§ What to do: Please state how many lines of the data below contain the word "padding", offering nothing besides the number.

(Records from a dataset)

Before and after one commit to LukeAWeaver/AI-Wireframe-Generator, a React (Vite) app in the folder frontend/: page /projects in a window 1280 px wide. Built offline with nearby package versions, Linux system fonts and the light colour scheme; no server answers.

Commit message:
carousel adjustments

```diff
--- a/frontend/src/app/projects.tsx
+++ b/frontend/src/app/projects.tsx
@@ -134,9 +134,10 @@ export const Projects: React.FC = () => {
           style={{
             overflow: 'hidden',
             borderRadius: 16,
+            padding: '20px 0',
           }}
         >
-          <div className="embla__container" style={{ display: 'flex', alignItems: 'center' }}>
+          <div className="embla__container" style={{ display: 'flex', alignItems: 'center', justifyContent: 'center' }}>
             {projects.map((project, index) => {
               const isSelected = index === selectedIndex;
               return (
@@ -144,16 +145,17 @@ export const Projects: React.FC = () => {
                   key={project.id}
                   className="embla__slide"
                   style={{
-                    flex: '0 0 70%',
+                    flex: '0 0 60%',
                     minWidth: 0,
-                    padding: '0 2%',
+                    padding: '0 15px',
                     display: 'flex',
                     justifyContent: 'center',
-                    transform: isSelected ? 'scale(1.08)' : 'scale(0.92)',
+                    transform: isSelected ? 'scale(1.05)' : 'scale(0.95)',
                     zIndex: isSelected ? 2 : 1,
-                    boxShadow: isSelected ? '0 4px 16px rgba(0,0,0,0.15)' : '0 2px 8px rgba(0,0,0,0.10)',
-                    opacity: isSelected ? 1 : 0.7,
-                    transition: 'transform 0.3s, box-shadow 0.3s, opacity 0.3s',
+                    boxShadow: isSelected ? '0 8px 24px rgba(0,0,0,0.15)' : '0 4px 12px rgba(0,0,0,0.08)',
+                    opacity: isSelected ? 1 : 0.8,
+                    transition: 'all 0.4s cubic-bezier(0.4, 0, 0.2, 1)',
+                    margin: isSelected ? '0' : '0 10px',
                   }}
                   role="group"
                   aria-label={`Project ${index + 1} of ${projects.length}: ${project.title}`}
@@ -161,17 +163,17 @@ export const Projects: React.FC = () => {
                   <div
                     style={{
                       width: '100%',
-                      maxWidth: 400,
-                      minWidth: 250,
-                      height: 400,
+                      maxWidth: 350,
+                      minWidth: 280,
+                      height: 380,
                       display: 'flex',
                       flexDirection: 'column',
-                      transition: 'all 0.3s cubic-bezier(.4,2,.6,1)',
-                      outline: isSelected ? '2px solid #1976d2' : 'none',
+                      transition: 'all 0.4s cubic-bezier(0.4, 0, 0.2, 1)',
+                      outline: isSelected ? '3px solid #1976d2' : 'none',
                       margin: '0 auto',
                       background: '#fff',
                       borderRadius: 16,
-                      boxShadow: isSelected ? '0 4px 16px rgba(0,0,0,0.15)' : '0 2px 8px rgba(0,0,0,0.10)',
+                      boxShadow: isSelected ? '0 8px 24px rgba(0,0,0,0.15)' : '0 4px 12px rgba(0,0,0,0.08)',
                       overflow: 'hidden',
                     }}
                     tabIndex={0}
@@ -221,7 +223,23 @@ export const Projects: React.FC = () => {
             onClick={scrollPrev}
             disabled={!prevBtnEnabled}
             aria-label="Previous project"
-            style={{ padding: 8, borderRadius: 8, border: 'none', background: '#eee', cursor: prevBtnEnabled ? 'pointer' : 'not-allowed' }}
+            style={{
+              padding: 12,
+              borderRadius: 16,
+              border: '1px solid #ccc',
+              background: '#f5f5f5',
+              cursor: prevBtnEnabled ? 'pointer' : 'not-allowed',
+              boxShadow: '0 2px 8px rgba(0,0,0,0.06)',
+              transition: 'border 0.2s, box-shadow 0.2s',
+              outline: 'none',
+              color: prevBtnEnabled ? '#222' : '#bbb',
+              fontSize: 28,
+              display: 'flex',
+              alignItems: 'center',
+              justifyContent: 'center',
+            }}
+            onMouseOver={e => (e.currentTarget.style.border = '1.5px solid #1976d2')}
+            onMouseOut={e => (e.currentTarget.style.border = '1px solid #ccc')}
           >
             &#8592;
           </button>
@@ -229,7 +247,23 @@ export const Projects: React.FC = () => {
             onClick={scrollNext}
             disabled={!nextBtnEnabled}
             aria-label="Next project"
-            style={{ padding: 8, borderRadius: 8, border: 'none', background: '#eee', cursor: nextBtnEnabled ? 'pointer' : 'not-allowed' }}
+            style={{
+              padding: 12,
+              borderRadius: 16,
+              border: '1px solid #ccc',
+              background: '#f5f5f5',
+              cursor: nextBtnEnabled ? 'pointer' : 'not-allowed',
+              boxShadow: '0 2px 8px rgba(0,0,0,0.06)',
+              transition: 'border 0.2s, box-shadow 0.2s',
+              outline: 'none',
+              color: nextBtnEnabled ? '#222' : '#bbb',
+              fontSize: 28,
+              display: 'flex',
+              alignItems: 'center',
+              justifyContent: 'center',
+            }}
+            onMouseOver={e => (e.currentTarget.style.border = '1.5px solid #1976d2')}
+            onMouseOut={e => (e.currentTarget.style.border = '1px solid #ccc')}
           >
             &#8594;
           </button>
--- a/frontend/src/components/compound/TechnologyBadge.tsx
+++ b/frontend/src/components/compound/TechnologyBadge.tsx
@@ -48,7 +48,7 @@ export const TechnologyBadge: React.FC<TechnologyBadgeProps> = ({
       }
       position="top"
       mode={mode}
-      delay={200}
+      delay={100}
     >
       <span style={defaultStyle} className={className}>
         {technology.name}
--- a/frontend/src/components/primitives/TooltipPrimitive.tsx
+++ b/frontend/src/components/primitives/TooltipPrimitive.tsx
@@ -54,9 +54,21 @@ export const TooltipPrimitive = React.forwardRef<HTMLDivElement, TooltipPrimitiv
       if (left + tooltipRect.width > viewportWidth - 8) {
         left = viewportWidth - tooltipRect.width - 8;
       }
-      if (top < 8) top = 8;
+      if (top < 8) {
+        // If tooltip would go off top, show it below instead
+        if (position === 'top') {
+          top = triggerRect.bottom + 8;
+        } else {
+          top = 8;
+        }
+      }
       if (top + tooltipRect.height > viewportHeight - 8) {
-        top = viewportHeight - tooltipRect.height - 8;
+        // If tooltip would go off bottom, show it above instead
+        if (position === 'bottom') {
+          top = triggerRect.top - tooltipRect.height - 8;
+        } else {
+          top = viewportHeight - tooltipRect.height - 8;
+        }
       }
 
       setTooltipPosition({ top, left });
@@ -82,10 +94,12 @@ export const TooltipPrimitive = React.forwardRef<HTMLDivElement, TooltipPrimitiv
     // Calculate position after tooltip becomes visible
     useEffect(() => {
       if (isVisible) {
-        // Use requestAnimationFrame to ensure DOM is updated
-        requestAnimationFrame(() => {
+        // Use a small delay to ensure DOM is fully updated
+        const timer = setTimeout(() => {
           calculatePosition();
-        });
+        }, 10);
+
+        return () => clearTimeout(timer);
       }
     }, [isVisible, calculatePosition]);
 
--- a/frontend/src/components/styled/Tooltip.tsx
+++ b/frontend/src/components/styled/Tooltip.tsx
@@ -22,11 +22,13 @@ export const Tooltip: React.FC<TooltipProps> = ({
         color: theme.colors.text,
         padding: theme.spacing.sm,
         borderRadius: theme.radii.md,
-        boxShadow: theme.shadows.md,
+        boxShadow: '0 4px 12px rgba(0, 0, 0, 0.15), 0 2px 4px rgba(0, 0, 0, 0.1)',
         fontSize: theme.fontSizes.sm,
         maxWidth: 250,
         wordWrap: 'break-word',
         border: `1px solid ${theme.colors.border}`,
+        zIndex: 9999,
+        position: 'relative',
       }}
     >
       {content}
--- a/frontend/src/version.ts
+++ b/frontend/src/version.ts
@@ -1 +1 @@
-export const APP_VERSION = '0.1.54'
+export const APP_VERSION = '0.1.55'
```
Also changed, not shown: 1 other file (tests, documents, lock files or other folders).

§ Answer: 8